SINGAPORE: The Memorandum of Understanding (MOU) signed between Prime Minister Ismail Sabri Yaakob’s government and opposition coalition Pakatan Harapan (PH) has been hailed as an agreement ushering in a new era of bipartisan cooperation and ground-breaking reforms. But its success remains unclear. There’s little doubt it only passed because it conveniently serves the immediate political interests of both sides. Crucially, it paves the way for Ismail Sabri to remain in power until Jul 31, 2022. But at least it grants Malaysia reprieve from the months of political uncertainty and acrimony, which distracted the country from much needed national efforts to combat COVID-19.   Coronavirus cases are surging in the country, with over 17,500 infections on Friday (Sep 17) and a seven-day moving average of 107 deaths. FULFILLING OPPOSITION INTERESTS There is a higher chance critical bills like the forthcoming government budget will pass and the ruling coalition can concentrate on governing, seeing that PH has agreed to support or at least abstain from these. Failure to pass would have been construed as a vote of no confidence in Ismail. But this still requires PH to be consulted beforehand so they are satisfied with proposed laws. The opposition supported the MOU because it contains some of their demands. More than a year ago, the Democratic Action Party’s (DAP) organising secretary Anthony Loke had proposed a confidence-and supply agreement to then embattled prime minister Muhyiddin Yassin. He had offered the opposition’s support in exchange for reforms including the strengthening of the parliamentary system, bipartisan consultation on matters related to budget and other laws, and equal funding for opposition and government members of parliament, but Muhyiddin did not take up the proposal.

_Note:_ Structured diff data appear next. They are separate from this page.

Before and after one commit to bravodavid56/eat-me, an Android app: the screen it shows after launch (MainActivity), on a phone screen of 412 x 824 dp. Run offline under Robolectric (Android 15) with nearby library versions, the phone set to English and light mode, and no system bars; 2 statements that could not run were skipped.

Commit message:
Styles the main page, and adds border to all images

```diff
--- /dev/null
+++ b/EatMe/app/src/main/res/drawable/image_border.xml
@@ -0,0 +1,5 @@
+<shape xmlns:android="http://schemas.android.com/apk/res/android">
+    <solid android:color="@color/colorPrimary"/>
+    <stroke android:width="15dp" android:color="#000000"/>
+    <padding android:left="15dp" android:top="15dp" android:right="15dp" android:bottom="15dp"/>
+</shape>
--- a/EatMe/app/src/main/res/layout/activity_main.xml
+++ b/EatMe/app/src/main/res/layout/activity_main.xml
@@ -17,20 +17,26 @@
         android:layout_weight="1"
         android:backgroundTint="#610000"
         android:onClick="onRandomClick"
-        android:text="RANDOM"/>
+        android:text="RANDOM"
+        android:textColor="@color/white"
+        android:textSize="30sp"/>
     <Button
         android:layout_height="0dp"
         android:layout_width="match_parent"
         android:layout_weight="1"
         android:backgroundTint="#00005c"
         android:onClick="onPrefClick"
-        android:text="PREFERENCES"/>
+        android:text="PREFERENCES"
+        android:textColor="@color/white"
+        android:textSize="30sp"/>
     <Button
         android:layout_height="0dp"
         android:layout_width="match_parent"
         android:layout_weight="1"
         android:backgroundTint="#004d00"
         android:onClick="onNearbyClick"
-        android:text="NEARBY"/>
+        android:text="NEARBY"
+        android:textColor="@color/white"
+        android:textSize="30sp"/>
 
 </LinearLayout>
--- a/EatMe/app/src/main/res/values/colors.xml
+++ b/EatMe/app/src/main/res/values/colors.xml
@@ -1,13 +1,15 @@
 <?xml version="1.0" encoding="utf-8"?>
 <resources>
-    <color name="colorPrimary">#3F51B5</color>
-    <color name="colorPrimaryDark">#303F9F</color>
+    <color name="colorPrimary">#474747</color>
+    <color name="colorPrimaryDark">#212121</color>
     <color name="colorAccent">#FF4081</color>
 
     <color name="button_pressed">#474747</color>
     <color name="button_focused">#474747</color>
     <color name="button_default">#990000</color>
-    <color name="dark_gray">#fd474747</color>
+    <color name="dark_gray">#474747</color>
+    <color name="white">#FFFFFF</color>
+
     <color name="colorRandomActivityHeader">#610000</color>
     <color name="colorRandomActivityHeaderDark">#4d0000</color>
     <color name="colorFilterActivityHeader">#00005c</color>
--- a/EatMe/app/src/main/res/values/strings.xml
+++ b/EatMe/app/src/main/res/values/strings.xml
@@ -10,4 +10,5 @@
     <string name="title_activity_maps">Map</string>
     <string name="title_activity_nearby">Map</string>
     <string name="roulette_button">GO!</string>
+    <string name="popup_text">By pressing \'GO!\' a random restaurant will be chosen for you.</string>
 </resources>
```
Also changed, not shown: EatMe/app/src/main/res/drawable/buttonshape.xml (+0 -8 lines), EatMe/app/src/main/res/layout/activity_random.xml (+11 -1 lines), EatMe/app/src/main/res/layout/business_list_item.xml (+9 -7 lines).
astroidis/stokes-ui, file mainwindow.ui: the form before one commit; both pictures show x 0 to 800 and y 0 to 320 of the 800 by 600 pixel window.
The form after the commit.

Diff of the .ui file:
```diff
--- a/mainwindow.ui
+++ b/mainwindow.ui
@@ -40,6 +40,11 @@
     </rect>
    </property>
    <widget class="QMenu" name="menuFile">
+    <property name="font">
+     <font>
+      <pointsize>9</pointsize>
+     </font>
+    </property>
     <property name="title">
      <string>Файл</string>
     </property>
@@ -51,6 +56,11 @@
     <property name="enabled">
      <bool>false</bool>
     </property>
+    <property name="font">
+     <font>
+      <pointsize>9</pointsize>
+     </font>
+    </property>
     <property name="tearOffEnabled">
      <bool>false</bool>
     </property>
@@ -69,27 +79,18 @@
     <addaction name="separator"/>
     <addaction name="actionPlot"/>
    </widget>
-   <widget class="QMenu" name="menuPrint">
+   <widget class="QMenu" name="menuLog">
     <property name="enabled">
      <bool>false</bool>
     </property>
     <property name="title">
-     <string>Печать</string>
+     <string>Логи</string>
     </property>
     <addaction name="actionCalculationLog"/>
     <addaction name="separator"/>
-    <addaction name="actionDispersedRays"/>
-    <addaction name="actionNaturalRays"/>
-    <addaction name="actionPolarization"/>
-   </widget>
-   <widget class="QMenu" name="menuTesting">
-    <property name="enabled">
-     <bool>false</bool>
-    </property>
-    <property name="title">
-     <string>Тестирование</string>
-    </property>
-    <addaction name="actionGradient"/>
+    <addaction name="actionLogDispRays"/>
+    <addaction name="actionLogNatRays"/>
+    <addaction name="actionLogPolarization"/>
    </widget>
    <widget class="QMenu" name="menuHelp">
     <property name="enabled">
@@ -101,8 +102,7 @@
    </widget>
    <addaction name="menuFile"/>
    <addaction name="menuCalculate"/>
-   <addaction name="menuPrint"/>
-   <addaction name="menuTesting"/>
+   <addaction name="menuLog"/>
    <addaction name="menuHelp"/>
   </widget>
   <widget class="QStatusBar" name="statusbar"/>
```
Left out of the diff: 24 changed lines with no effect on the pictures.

Commentary: Intense politicking persists beneath truce between Malaysia’s ruling coalition and opposition

SINGAPORE: The Memorandum of Understanding (MOU) signed between Prime Minister Ismail Sabri Yaakob’s government and opposition coalition Pakatan Harapan (PH) has been hailed as an agreement ushering in a new era of bipartisan cooperation and ground-breaking reforms. But its success remains unclear.

There’s little doubt it only passed because it conveniently serves the immediate political interests of both sides. Crucially, it paves the way for Ismail Sabri to remain in power until Jul 31, 2022.

But at least it grants Malaysia reprieve from the months of political uncertainty and acrimony, which distracted the country from much needed national efforts to combat COVID-19.  

Coronavirus cases are surging in the country, with over 17,500 infections on Friday (Sep 17) and a seven-day moving average of 107 deaths.

FULFILLING OPPOSITION INTERESTS

There is a higher chance critical bills like the forthcoming government budget will pass and the ruling coalition can concentrate on governing, seeing that PH has agreed to support or at least abstain from these.

Failure to pass would have been construed as a vote of no confidence in Ismail. But this still requires PH to be consulted beforehand so they are satisfied with proposed laws.

The opposition supported the MOU because it contains some of their demands. More than a year ago, the Democratic Action Party’s (DAP) organising secretary Anthony Loke had proposed a confidence-and supply agreement to then embattled prime minister Muhyiddin Yassin.

He had offered the opposition’s support in exchange for reforms including the strengthening of the parliamentary system, bipartisan consultation on matters related to budget and other laws, and equal funding for opposition and government members of parliament, but Muhyiddin did not take up the proposal.